Happy Friday readers! Holy cow have these last few weeks flown by or what? Before you know it, trees will be in full autumn splendor and pumpkins of all shapes and sizes will adorn nearly every doorstep in Monroe. That is to say, it will be fall, and unlike the first half of 2020, I hope it will be a season full of pleasant surprises for you and your families.
I am happy to report that Mainstreet’s new Community Resources page has done rather well. A great number of people, far more than I expected in the first month, have visited the site and clicked on or shared the links. It is doing what I had hoped it would do- it is delivering valuable and lifesaving information into the hands of those who need it. If you haven’t had a chance yet, check it out. And, if you’re feeling up for it, give the Meditation at the Monona Terrace a try. It. Is. Wonderful.
Shortly after publishing our Community Resources page, I had a reader reach out thanking Mainstreet for, as she put it, “selflessly supporting Green County.” While talking with her, she admitted to struggling with her own decision to reach out for help. Her concerns echoed the concerns of many other people on the fence about starting therapy: How do I choose the right therapist? It’s a funny quandary actually. How do you choose the right person to disclose your most private thoughts, emotions, and worries?
Well, I would like to thank that reader for bringing this topic to my attention and serving as the inspiration for this post. As promised, here’s unbiased advice from a therapist on how to choose the right therapist for you.
Yes, I know. It’s a heck of a thing for me to say- “Choose your emotional and mental health confidant based on your insurance plan,” but trust me. The last thing in the world you want while struggling with anxiety, depression or other mental health issue is a huge provider bill adding to it. Check with your insurance company to find a complete list of covered providers. There are dozens in the area. Chances are, you’ll find one that works for you.
Mental health providers are not “one-size-fits-all.” We typically have a niche that we specialize in not unlike medical doctors. Many providers that counsel children have underwent unique training suited to a child’s special mental health needs which makes the qualifications and training of any provider important need-to-know information if you’re a parent looking into therapy for your child.
If you’re open with your family and friends about considering therapy, ask them for their opinion. Forty-percent of Americans have been in or are in therapy, so chances are you know one of them, and if they are willing to give you their take on things, whether good or bad, listen to it!
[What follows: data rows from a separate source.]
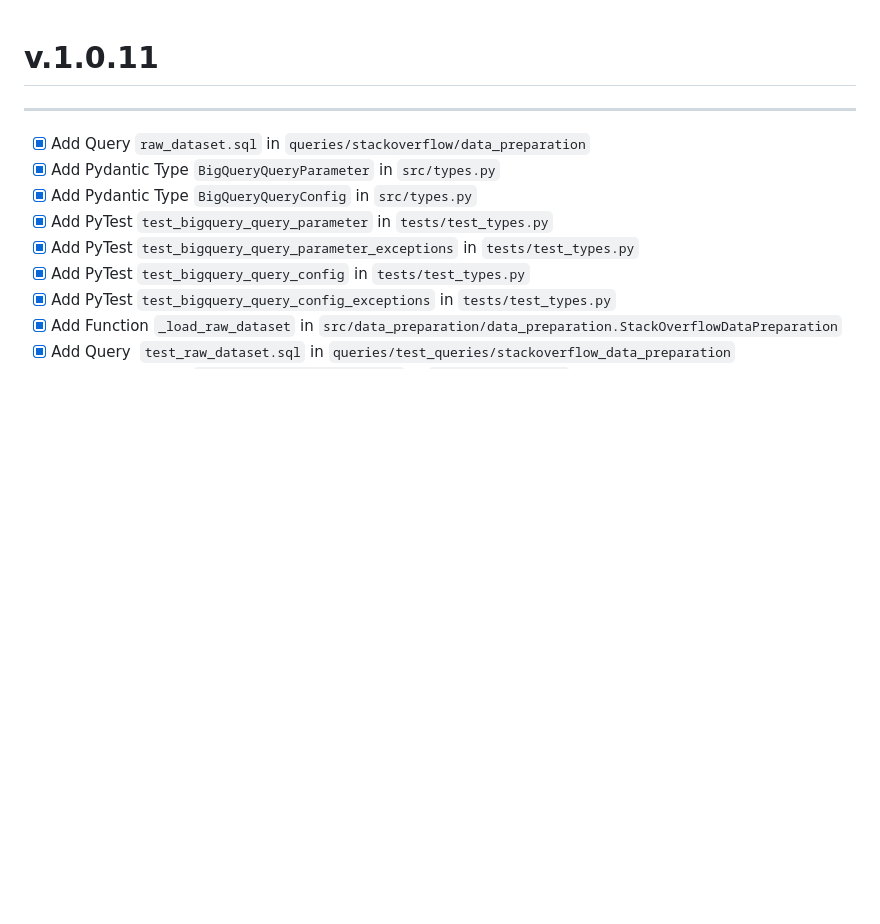
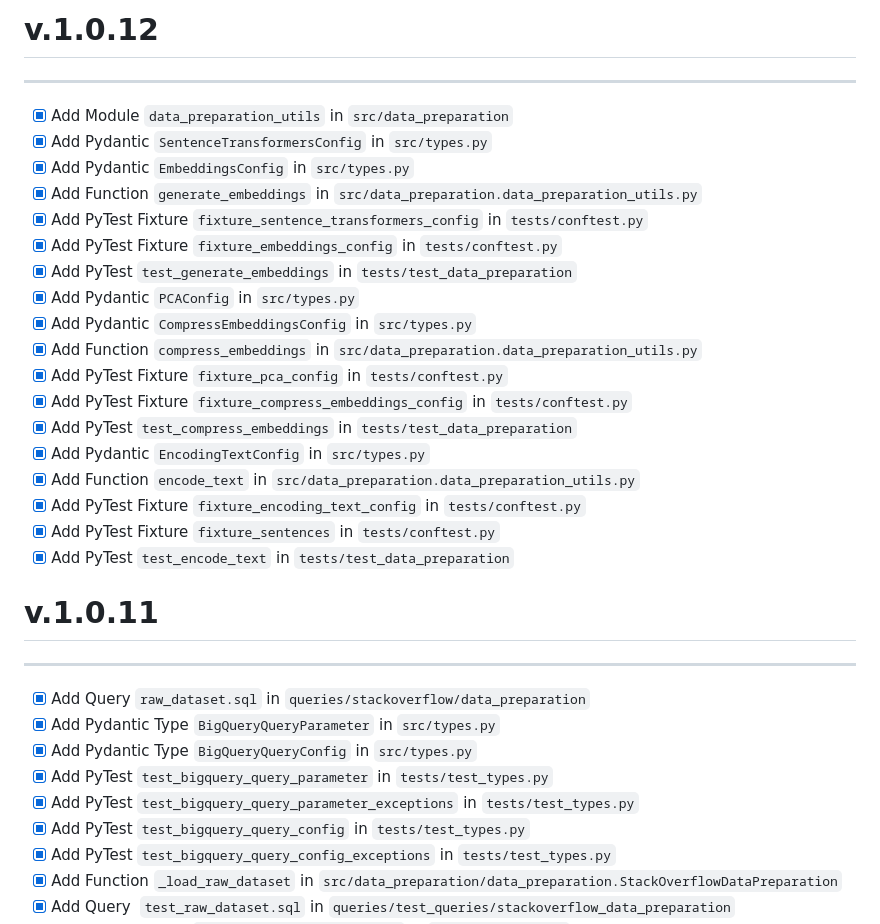
Before and after one commit to Volscente/DruidicGroveAI, a Markdown page: CHANGELOG.md, the part around the change. Rendered like a GitHub page; blank space fills up the shorter version.

```diff
--- a/CHANGELOG.md
+++ b/CHANGELOG.md
@@ -1,3 +1,26 @@
+# v.1.0.12
+
+------
+
+- [x] Add Module `data_preparation_utils` in `src/data_preparation`
+- [x] Add Pydantic `SentenceTransformersConfig` in `src/types.py`
+- [x] Add Pydantic `EmbeddingsConfig` in `src/types.py`
+- [x] Add Function `generate_embeddings` in `src/data_preparation.data_preparation_utils.py`
+- [x] Add PyTest Fixture `fixture_sentence_transformers_config` in `tests/conftest.py`
+- [x] Add PyTest Fixture `fixture_embeddings_config` in `tests/conftest.py`
+- [x] Add PyTest `test_generate_embeddings` in `tests/test_data_preparation`
+- [x] Add Pydantic `PCAConfig` in `src/types.py`
+- [x] Add Pydantic `CompressEmbeddingsConfig` in `src/types.py`
+- [x] Add Function `compress_embeddings` in `src/data_preparation.data_preparation_utils.py`
+- [x] Add PyTest Fixture `fixture_pca_config` in `tests/conftest.py`
+- [x] Add PyTest Fixture `fixture_compress_embeddings_config` in `tests/conftest.py`
+- [x] Add PyTest `test_compress_embeddings` in `tests/test_data_preparation`
+- [x] Add Pydantic `EncodingTextConfig` in `src/types.py`
+- [x] Add Function `encode_text` in `src/data_preparation.data_preparation_utils.py`
+- [x] Add PyTest Fixture `fixture_encoding_text_config` in `tests/conftest.py`
+- [x] Add PyTest Fixture `fixture_sentences` in `tests/conftest.py`
+- [x] Add PyTest `test_encode_text` in `tests/test_data_preparation`
+
 # v.1.0.11
 
 ------
```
We just covered that 40% of Americans have seen or do see a therapist. That’s more than 120 million people keeping providers busy. When you find a therapist you’re interested in, give their office a call to find out if they are accepting new patients. Be honest and direct about the urgency of your issue. If desperation and panic are setting in- tell them. Many providers have a set number of appointments for crisis counseling and may be able to fit you in the same day.
There are several different approaches to mental health therapy, and some providers may focus their entire practice on just one or two types of them. Before scheduling your first appointment, do a little research to find out which techniques providers use. Most established practices include provider bios on their website, you can likely find their preferred techniques there. If you’re considering therapy for your child, pay close attention to which techniques a provider prefers to use- some may be more kid friendly than others.
Your Gut Feeling
After all the research is done, listen to your gut. There’s science behind that uneasy feeling our insides give us when something’s just not right. When you take that difficult first step to seek help, you should feel comfortable with it. Sure, not all aspects of therapy are pleasant, but you should be confident in your provider’s ability to counsel you. Remember, it’s your therapy session- not theirs, so if your gut’s telling you there’s something wrong, there probably is.
We pick our friends, our partners, even our pets based on compatibility, and we should do the same with our medical and mental health providers. Being compatible with the person treating you makes for a more attuned, well-suited experience, and in terms of communication, compatibility is key.
The Fine Print
As much as I want to heal, there are some conditions that I can’t fix. Mental health providers, for the most part, are not medical doctors. We are not neurologists, and we are supposed to recognize and respect the difference. If you are considering therapy with Mainstreet Counseling, please know that I will counsel you to the best of my ability using trusted methods developed through years of education, training, and experience. If you need help beyond what I can provide, trust me to direct you to services more tailored to your needs. I've said it before, and I'll say it again; I want what's best for you even if it's not Mainstreet.
I hope you find this advice helpful and that this advice finds you healthy and happy.
Until next time, take care friends.